Atlas Insider: Behind the Chifforobe

Here it is February, and the warehouse has just now caught up from the nonstop Niagara of end-of-the-year orders that began the moment Holiday Shop launched last fall. Ever since, we’ve been behind—due to our one-at-a-time-in-the-warehouse (thanks to COVID) policy. We’re healthy but we’re exhausted. And I’ll be honest: we’re pretty plum-sick of touching yarn. I kid! It’s way more than just pretty plum-sick!

One consequence of that is that I haven’t even thought about a personal knitting project since late September. At one point toward the end of the year, I even considered just putting up all of my stash and tools—yarn, needles, project bags, all of it—for sale on Ravelry and eBay and being done with knitting forever. I only resisted doing it because I thought I’d be driven insane by dye lot questions and nitpicky price dickering. If you’ve ever sold anything on eBay, you know that this is an Absolute Truth: people will spend fifty dollars of their time—and yours—arguing with you over fifty cents worth of goods.

So! I just shoved the stash cabinet drawers shut, dragged a chiforobe in front of them and decided to not think about any of it for a bit. Or ever again, really. La la la, knitting, what’s that?

But then early this week, the warehouse died down just a little. There’s always this brief pause before the launch of a new Field Guide and I like to take ONE MOMENT to gaslight my own self by thinking, “Oh look how calm everything is! Look how even-keeled I am! Look at all of those low low low blood pressure numbers!”

Which created the false illusion that I would have some free making time coming up. Ha ha ha, of course the bajillion subscriber copies of Field Guide No. 20 that we have to mail in what seems like one second mean that I do not have any free making time. but I started thinking about a project I had just barely started last spring anyway and how maaaaaybe it would be a good idea to take a look at it again and give myself something to do during all this profuse and bountiful downtime. I pushed aside the furniture blocking my yarn drawers and dug it out, like when whatsisface pried up the boards looking for the telltale heart.

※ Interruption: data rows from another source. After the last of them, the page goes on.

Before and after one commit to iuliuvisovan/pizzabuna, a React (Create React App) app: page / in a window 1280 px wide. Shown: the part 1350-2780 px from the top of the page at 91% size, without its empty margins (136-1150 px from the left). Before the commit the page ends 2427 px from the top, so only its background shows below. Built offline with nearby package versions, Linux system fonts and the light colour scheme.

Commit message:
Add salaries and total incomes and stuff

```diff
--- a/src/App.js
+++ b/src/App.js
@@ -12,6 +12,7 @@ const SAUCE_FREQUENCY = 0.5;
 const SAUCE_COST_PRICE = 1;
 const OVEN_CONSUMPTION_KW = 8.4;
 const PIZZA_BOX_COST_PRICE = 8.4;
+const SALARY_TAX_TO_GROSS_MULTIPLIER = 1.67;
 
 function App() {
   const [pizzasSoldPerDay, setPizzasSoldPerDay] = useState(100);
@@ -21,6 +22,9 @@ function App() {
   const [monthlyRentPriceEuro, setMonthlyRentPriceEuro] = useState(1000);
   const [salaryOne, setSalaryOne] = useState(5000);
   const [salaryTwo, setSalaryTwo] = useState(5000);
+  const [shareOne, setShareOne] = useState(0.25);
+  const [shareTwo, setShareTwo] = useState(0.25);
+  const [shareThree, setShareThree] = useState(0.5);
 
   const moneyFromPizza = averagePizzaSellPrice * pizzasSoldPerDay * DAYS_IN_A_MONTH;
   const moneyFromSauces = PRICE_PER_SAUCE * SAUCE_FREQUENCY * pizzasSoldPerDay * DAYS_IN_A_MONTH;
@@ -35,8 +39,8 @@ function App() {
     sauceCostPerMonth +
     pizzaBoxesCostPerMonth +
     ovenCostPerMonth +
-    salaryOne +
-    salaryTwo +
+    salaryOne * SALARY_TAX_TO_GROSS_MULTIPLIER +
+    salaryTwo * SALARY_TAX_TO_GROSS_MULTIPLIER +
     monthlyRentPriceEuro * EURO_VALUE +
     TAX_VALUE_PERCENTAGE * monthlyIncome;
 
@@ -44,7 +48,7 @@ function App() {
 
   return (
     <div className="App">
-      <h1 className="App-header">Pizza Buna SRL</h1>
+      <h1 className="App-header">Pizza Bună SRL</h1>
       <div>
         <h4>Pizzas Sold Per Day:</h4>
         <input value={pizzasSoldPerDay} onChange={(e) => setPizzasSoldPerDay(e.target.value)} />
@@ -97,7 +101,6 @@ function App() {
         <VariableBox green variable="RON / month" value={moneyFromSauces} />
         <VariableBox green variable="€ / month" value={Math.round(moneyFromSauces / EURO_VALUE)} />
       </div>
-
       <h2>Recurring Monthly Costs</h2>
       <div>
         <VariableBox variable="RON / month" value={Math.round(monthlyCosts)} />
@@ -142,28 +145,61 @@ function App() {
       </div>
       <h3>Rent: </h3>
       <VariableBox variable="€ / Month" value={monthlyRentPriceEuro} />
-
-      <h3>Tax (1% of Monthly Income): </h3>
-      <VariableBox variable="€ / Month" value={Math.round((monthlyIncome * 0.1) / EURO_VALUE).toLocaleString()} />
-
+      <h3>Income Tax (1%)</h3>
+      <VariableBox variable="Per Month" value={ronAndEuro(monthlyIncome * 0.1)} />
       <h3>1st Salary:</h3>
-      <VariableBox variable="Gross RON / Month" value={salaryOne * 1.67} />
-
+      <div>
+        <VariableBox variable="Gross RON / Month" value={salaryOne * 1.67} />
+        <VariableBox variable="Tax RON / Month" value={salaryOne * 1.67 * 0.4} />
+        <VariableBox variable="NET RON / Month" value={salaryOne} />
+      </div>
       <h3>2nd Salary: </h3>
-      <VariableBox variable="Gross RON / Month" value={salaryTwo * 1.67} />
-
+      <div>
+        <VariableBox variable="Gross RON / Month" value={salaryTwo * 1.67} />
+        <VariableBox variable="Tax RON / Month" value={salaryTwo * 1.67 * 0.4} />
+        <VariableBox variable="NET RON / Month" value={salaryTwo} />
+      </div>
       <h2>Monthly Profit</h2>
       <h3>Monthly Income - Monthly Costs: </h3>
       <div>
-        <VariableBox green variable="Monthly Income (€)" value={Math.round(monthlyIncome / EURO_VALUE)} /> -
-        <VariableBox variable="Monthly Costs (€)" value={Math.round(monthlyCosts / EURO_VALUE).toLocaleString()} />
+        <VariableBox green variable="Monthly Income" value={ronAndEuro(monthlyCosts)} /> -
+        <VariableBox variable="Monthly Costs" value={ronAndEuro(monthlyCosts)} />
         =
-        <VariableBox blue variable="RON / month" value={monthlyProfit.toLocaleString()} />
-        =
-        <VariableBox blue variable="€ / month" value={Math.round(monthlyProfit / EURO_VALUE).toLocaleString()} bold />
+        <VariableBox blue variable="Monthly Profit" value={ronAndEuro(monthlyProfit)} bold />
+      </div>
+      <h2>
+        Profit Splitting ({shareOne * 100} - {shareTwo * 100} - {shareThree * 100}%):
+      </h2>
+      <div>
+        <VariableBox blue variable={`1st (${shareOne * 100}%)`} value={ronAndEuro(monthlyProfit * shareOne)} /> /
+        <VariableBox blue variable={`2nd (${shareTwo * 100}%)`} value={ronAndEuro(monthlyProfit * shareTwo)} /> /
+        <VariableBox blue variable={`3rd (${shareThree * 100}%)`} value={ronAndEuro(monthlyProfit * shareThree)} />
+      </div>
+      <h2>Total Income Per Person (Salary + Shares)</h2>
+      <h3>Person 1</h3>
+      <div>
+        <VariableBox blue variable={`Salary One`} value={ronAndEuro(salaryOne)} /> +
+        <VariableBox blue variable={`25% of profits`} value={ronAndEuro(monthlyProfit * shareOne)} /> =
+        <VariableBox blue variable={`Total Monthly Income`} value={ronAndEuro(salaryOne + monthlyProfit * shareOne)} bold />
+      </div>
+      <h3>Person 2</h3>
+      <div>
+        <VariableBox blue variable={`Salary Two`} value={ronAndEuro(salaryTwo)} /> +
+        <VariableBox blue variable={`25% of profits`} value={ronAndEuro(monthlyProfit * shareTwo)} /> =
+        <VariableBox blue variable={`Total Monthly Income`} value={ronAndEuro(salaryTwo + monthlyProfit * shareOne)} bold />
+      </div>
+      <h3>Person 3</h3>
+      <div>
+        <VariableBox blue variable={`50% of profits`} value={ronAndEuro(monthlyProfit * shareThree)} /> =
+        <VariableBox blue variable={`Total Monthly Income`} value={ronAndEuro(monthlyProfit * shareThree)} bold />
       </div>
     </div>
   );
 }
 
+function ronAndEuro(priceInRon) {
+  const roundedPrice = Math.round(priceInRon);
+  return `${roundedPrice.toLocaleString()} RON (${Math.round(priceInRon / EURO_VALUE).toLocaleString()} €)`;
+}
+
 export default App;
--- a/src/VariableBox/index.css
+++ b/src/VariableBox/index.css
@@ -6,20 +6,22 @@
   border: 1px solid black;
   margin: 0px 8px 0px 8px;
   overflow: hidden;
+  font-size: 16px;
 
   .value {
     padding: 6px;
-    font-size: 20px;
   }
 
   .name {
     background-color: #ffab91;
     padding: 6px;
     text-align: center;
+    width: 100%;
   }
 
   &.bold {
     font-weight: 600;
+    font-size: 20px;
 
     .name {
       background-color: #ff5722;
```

The project in question is a nightmare, of course, because I am constitutionally incapable of starting a project that’s just a washcloth or a scarf or some other easy ten-rows of-garter-voila-finished kind of thing. No, I have to start some dumb knitted map of the United States. In ten thousand different shades of gray . . . even though there are only fifty states. Though by the time I finish this dangled thing, there will probably be about sixty-two. Greetings, citizens of Texahoma and Northern Utahfornia!

Anyway. Here’s what it looked like when I dumped it out of the in-the-works bin.

Here’s what the whole blasted thing looks like chart-wise. Each one of those paper squares has about 3,300 stitches. And approximately one billion little bobbins of yarn. Working from the bottom, I’m up to the green tape line. Uh-huh. Pray for me.

Here’s what it looks like so far. If you’re using this thing as a map, you better have Miami as your destination.

I’ll never finish it, of course. But I’ll think about it a lot. You think I’m focusing on boxing up your order, but what I’ll really be doing for the next ninety months is wondering why the heck does New England have so many fiddly small states. WHY, Rhode Island!?

A Giveaway

We might as well give DG one more Field Guide No. 20 to pack up. The prize? A Field Guides Subscription 2022 to one lucky winner. (If you have already subscribed, thank you! You may give the prize as a gift.)

How to enter?

Two steps:

Step 1: Sign up for our weekly newsletter, Snippets, right here. If you’re already subscribed, you’re set.

Step 2: What’s your never-gonna-finish-it project? Or if you never say never, what’s the most ambitious knitting project you ever started? Tell us in the comments.

Deadline for entries: Sunday, February 13, 11:59 PM Central time. We’ll draw a random winner from the entries. Winner will be notified by email.

Leave a Comment